"I saw R-- at work last night. The [newspaper] bundles were piling up because there wasn't a pickup to put them in, and I was trying to straighten the ones that had fallen off the belt, so I turned around to see who was throwing them on the dock, and I'll be damned if it wasn't
R--. Surprised the shit out of me. He had just come up to get a paper. He wanted me to drop by. 'After work?' I asked.

"'Ok,' he said. Then, 'No, better blow it off. Drop by tomorrow.'

"'Ok, I'll drop by in the afternoon.'


"'Probably be around two or three o'clock.'

"'Ok. That's when I get up anyway.'

"'So long.'

"'We'll be seeing you.'

"I called him at 3 o'clock. He wasn't home. I called at 7 thirty. He wasn't home. He was a little drunk I think when I saw him at work last night. I wonder if he remembers."

MANHOOD REDO: This excerpt brings up alcohol for me, such an instrumental and traditional part of masculine identity. R-- was definitely a drinker and definitely someone who worked hard to adopt that "cool" bad boy image, unflappable, unshakable, no matter what the circumstances. He told me once (partly joking, but only partly) that he practiced staying cool so that if there were any loud noises, he wouldn't jerk. The two of us went to a bar on University Avenue for lunch before I had a history test and downed a pitcher of beer, maybe more. I ended up taking the test drunk, a story I told more than once, not only because I managed to score a B but also because it established my manhood credentials.

I didn't start drinking until I was 18 - the legal age in Texas in the mid-1970s. Initially, I found the taste of beer unappealing, but it grew on me quite a bit. My first drunk was with a group of high school classmates during spring break my senior year. The five of us drove around the city downing beers until we decided to go streaking - popular at the time - in front of one of the girls' dorms on the Texas Tech University campus.
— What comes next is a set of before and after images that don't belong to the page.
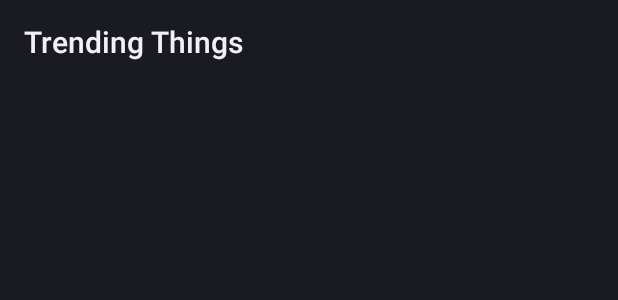
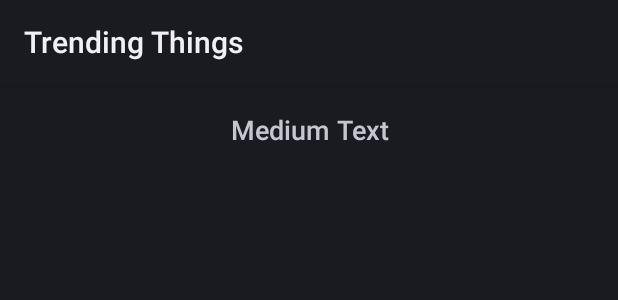
Before and after one commit to mateioprea/Trending-Things, an Android app: the layout list_articles.xml on its own in the app's theme, with its tools: preview values and no code run, on a phone screen of 412 x 824 dp. Shown: the top 300 px of the screen. Run offline under Robolectric (Android 15) with nearby library versions, the phone set to English and light mode, and no system bars.

```diff
--- a/app/src/main/java/app/trendingthings/MyApplication.java
+++ b/app/src/main/java/app/trendingthings/MyApplication.java
@@ -3,10 +3,15 @@ package app.trendingthings;
 import android.app.Application;
 import com.parse.Parse;
 import com.parse.ParseInstallation;
+import com.parse.ParseUser;
+
 /**
  * Created by matei on 4/19/15.
  */
 public class MyApplication extends Application{
+
+    public ParseUser currentUser = null;
+
     @Override public void onCreate() {
         super.onCreate();
         String ApplicationID = "R00AbrkG2MRHiSYt9oNKux0VaRHRWctg0XeWrE4y";
--- a/app/src/main/res/layout/list_articles.xml
+++ b/app/src/main/res/layout/list_articles.xml
@@ -1,6 +1,31 @@
 <?xml version="1.0" encoding="utf-8"?>
 <LinearLayout xmlns:android="http://schemas.android.com/apk/res/android"
     android:orientation="vertical" android:layout_width="match_parent"
-    android:layout_height="match_parent">
+    android:layout_height="match_parent"
+    android:weightSum="1">
+
+
+    <LinearLayout
+        android:orientation="vertical"
+        android:layout_width="match_parent"
+        android:layout_height="match_parent"
+        android:layout_gravity="center_horizontal"
+        android:weightSum="1">
+
+        <LinearLayout
+            android:orientation="horizontal"
+            android:layout_width="match_parent"
+            android:layout_height="wrap_content">
+
+            <TextView
+                android:layout_width="match_parent"
+                android:layout_height="61dp"
+                android:textAppearance="?android:attr/textAppearanceMedium"
+                android:text="Medium Text"
+                android:id="@+id/HelloUserTextView"
+                android:gravity="center"
+                android:layout_gravity="center" />
+        </LinearLayout>
+    </LinearLayout>
 
 </LinearLayout>
--- a/app/src/main/res/menu/menu_trending_things.xml
+++ b/app/src/main/res/menu/menu_trending_things.xml
@@ -2,5 +2,9 @@
     xmlns:app="http://schemas.android.com/apk/res-auto"
     xmlns:tools="http://schemas.android.com/tools" tools:context=".TrendingThings">
     <item android:id="@+id/action_settings" android:title="@string/action_settings"
-        android:orderInCategory="100" app:showAsAction="never" />
+        android:orderInCategory="100" app:showAsAction="always" />
+    <item android:id="@+id/action_signOut"
+        android:title="@string/SignOut"
+        android:showAsAction="always"
+        />
 </menu>
--- a/app/src/main/res/values/strings.xml
+++ b/app/src/main/res/values/strings.xml
@@ -9,4 +9,5 @@
     <string name="username">USERNAME</string>
     <string name="email">EMAIL</string>
     <string name="password">PASSWORD</string>
+    <string name="SignOut">SignOut</string>
 </resources>
```
Also changed, not shown: app/src/main/java/app/trendingthings/ListArticlesActivity.java (+47 -0 lines), app/src/main/java/app/trendingthings/LoginActivity.java (+27 -11 lines), app/src/main/java/app/trendingthings/SignUpActivity.java (+19 -0 lines).
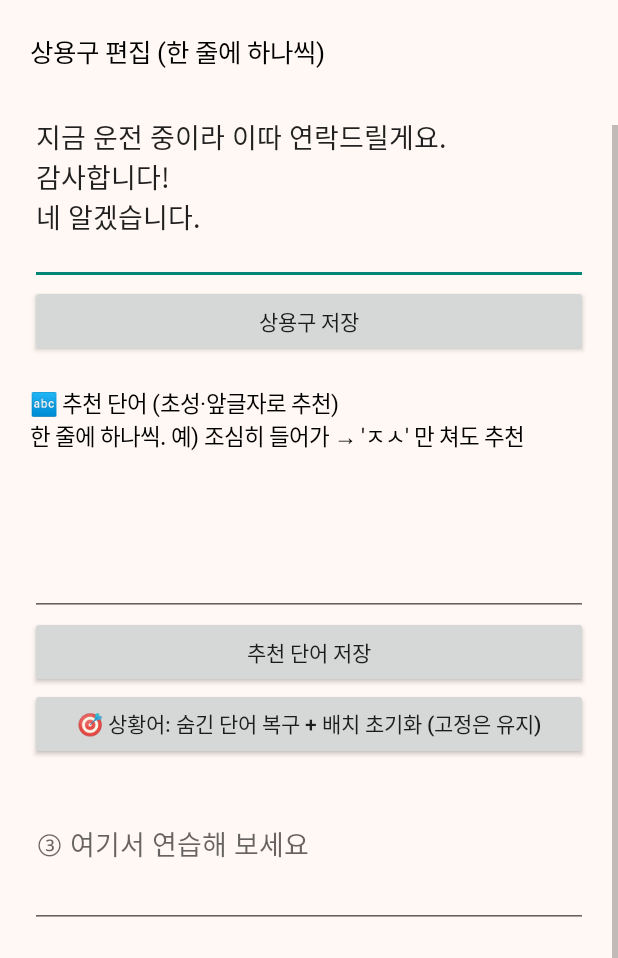
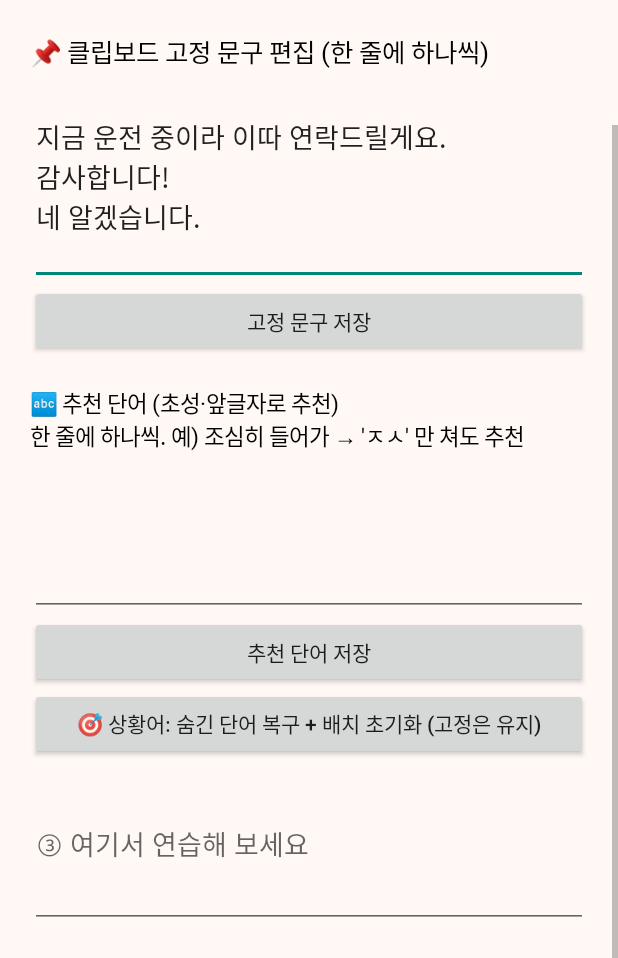
Before and after one commit to lig7oo7-cloud/gutgi-keyboard, an Android app: the screen it shows after launch (MainActivity), scrolled down 398 dp, on a phone screen of 412 x 824 dp, the part 278-1236 px from its top. Run offline under Robolectric (Android 15) with nearby library versions, the phone set to English and light mode, and no system bars; pictures from the network do not load.

Commit message:
상용구를 클립보드 📌 고정으로 통합, 툴바 상용구 버튼 제거
Co-Authored-By: Claude Opus 5.5 <noreply@anthropic.com>
Claude-Session: https://claude.ai/code/session_01D9kRkbuR1zNmbSdEBqAFxT

```diff
--- a/app/src/main/java/com/lig7oo7/gutgi/GutgiIME.java
+++ b/app/src/main/java/com/lig7oo7/gutgi/GutgiIME.java
@@ -99,7 +99,7 @@ public class GutgiIME extends InputMethodService implements KeyboardView.Listene
         if (dictCache == null) {
             java.util.List<String> l = new java.util.ArrayList<>();
             l.addAll(Store.load(this, "userWords"));      // 내 단어가 먼저
-            l.addAll(Store.phrases(this));                // 상용구도 추천
+            l.addAll(Store.pins(this));                   // 📌 고정 항목도 추천
             l.addAll(java.util.Arrays.asList(Dict.WORDS));
             l.addAll(java.util.Arrays.asList(Dict.ENGLISH));
             dictCache = l;
--- a/app/src/main/java/com/lig7oo7/gutgi/MainActivity.java
+++ b/app/src/main/java/com/lig7oo7/gutgi/MainActivity.java
@@ -67,24 +67,24 @@ public class MainActivity extends Activity {
         box.addView(pick);
 
         TextView phTitle = new TextView(this);
-        phTitle.setText("\n상용구 편집 (한 줄에 하나씩)");
+        phTitle.setText("\n📌 클립보드 고정 문구 편집 (한 줄에 하나씩)");
         phTitle.setTextSize(17);
         phTitle.setTextColor(Color.BLACK);
         box.addView(phTitle);
 
         final EditText phrases = new EditText(this);
         phrases.setMinLines(5);
-        phrases.setText(android.text.TextUtils.join("\n", Store.phrases(this)));
+        phrases.setText(android.text.TextUtils.join("\n", Store.pins(this)));
         box.addView(phrases);
 
         Button save = new Button(this);
-        save.setText("상용구 저장");
+        save.setText("고정 문구 저장");
         save.setOnClickListener(v -> {
             java.util.List<String> l = new java.util.ArrayList<>();
             for (String line : phrases.getText().toString().split("\n")) {
                 if (!line.trim().isEmpty()) l.add(line.trim());
             }
-            Store.save(this, "phrases", l);
+            Store.save(this, "pins", l);
             android.widget.Toast.makeText(this, "저장했어요", android.widget.Toast.LENGTH_SHORT).show();
         });
         box.addView(save);
--- a/app/src/main/java/com/lig7oo7/gutgi/Store.java
+++ b/app/src/main/java/com/lig7oo7/gutgi/Store.java
@@ -36,6 +36,7 @@ public class Store {
 
     public static void addClip(Context c, String text) {
         if (text == null || text.trim().isEmpty()) return;
+        if (pins(c).contains(text)) return;   // 고정된 건 기록에 중복으로 안 쌓음
         List<String> l = clips(c);
         l.remove(text);
         l.add(0, text);
@@ -43,14 +44,35 @@ public class Store {
         save(c, "clips", l);
     }
 
-    public static List<String> phrases(Context c) {
-        if (!sp(c).contains("phrases")) {
-            List<String> d = new ArrayList<>();
-            d.add("지금 운전 중이라 이따 연락드릴게요.");
-            d.add("감사합니다!");
-            d.add("네 알겠습니다.");
-            save(c, "phrases", d);
+    /** 📌 고정 항목 (예전 상용구). 처음엔 기존 상용구를 그대로 옮겨온다 */
+    public static List<String> pins(Context c) {
+        SharedPreferences p = sp(c);
+        if (!p.contains("pins")) {
+            List<String> init = new ArrayList<>();
+            if (p.contains("phrases")) init.addAll(load(c, "phrases"));
+            else {
+                init.add("지금 운전 중이라 이따 연락드릴게요.");
+                init.add("감사합니다!");
+                init.add("네 알겠습니다.");
+            }
+            save(c, "pins", init);
         }
-        return load(c, "phrases");
+        return load(c, "pins");
+    }
+
+    /** 핀 고정/해제: 고정하면 기록에서 빠지고 위로, 해제하면 기록 맨 위로 */
+    public static void togglePin(Context c, String text) {
+        List<String> pins = pins(c);
+        List<String> clips = clips(c);
+        if (pins.remove(text)) {
+            clips.remove(text);
+            clips.add(0, text);
+            while (clips.size() > CLIP_MAX) clips.remove(clips.size() - 1);
+        } else {
+            pins.add(0, text);
+            clips.remove(text);
+        }
+        save(c, "pins", pins);
+        save(c, "clips", clips);
     }
 }
```
Also changed, not shown: app/src/main/java/com/lig7oo7/gutgi/ExtraPanels.java (+60 -58 lines).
The driver wouldn't get out of the car; said he had a cold. But the rest of us in various stages of undress - I had my socks and glasses on - ran around in circles, leaping and whooping, waiting for some of the coeds to come out. Of course, they were all gone, which we knew.

I have more drinking stories I could tell, but I'm going to stop here since I don't want to go too far in the direction of proving my manhood through alcohol. I'm not opposed to beer; I like it as much as the next guy. I don't want it to be my primary method of bonding with other guys, though, and I don't want it to define my identity. I can go without it; in fact, I went without it for over twenty years after I developed Type II diabetes. When I was diagnosed at the age of 28, I kept trying to drink the way I had been and it made me feel like crap, so I stopped. I've only recently started drinking beer again, but in moderation - one a day, if that.